[A-GE39] [EE] Subsurface Mass Transport and Environmental Assessment

Tue. May 23, 2017 3:30 PM - 5:00 PM Poster Hall (International Exhibition Hall HALL7)

convener:Shoichiro Hamamoto(Department of Biological and Environmental Engineering, The University of Tokyo), Yuki Kojima(Gifu University), Hirotaka Saito(Department of Ecoregion Science, Tokyo University of Agriculture and Technology), Yasushi Mori(Graduate School of Environmental and Life Science, Okayama University)

[AGE39-P02] Gas transport in partially saturated packings of angular and rounded sands: Experiments and theoretical applications

Ghanbarian Behzad2, *Shoichiro Hamamoto1, Ken Kawamoto3, Toshihiro Sakaki4, Taku Nishimura1, Toshiko Komatsu3 (1.Department of Biological and Environmental Engineering, The University of Tokyo, 2.Department of Petroleum & Geosystems Eng., University of Texas at Austin, 3.Graduate School of Science and Engineering, Saitama University, 4.Center for Experimental Study of Subsurface Environmental Processes, Colorado School of Mines)

Keywords:Coordination number, Gas diffusion, Gas permeability, Pore throat-size distribution, Grain shape

Gaseous transport in porous media is mainly controlled by pore space geometrical and morphological characteristics, such as pore throat-size distribution and pore connectivity. In this study, we address predicting gas diffusion and permeability in packings of angular and rounded sand grains. Two average sizes of grain i.e., 0.3 and 0.5 mm were used to pack sands in a column of 6 cm height and 4.9 cm diameter. Angular sand grains were packed loosely, while rounded ones tightly to obtain a total porosity of about 0.4 in all samples. Water contents, gas diffusion, and gas permeability were measured at different suction heads.

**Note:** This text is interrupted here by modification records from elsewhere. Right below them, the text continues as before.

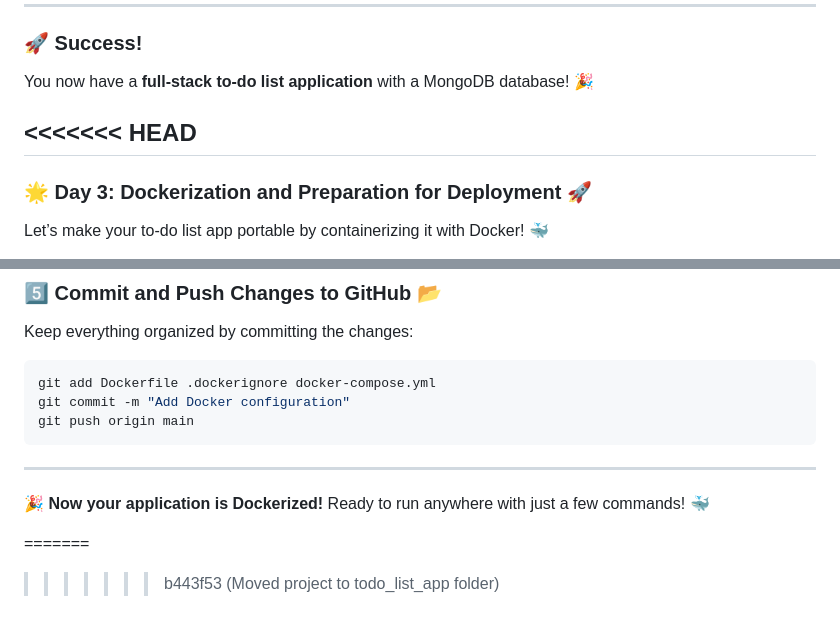
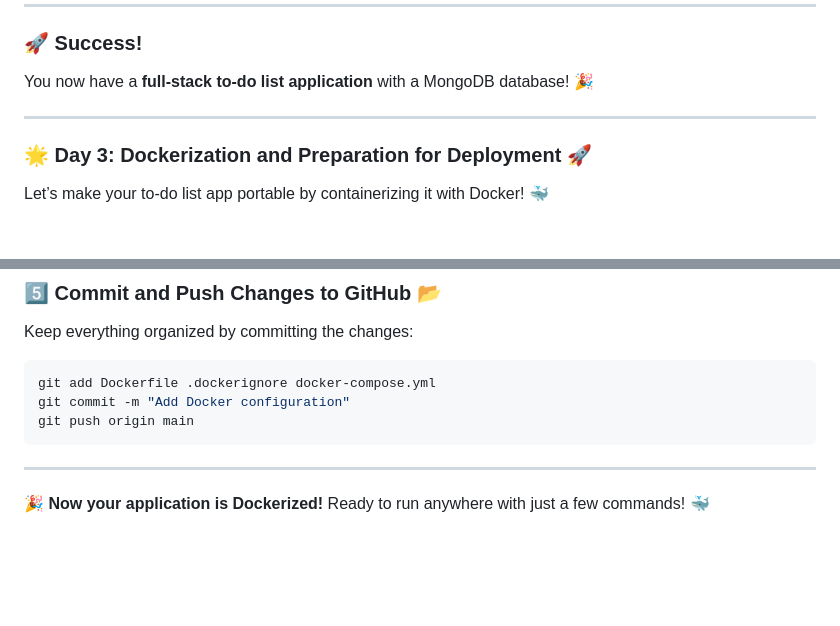
Before and after one commit to giridharpatnaik183/todo-list-app-, a Markdown page: README.md, 2 parts joined by grey strips. Drawn GitHub-style; blank space fills up the shorter version.

Commit message:
To-Do_ListGuide

```diff
--- a/README.md
+++ b/README.md
@@ -417,7 +417,6 @@ git push origin main
 ### **🚀 Success!**
 You now have a **full-stack to-do list application** with a MongoDB database! 🎉
 
-<<<<<<< HEAD
 ---
 
 ### 🌟 **Day 3: Dockerization and Preparation for Deployment** 🚀
@@ -517,6 +516,3 @@ git push origin main
 ---
 
 🎉 **Now your application is Dockerized!** Ready to run anywhere with just a few commands! 🐳
-
-=======
->>>>>>> b443f53 (Moved project to todo_list_app folder)
```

An X-ray computed tomography method was also applied to scan the pore network under fully dry conditions and to capture pore coordination number distribution. By analyzing the measured water retention curve, we found the pore space fractal dimension D ranged between 0.98 and 1.8, while typically 2 < D < 3 in natural porous media. This shows that the pore throat-size distribution of these packs is narrower than that in typical natural porous media. Experimental results indicated that both gas diffusion and permeability as a function of air-filled porosity (ε) showed linear behavior at higher suction heads, while deviated substantially from linear scaling at lower suctions. Accordingly, the effective-medium approximation and the universal power law of percolation were invoked at higher and lower air-filled porosity ε values, respectively. The crossover between the two occurs at some intermediate air-filled porosity εx. We found that at higher air-filled porosities, the main factor controlling diffusion and permeability is the average pore coordination number (Z), while at lower ε values, near a percolation threshold, effects of both tortuosity and connectivity are nontrivial. Comparing the theory with the diffusion and permeability experiments showed that the determined value of Z ranged between 2.8 and 5.3, not greatly different from X-ray computed tomography results. The obtained results clearly indicate that the effect of the pore throat-size distribution on gas diffuion and permebaility was minimal in these sand packs.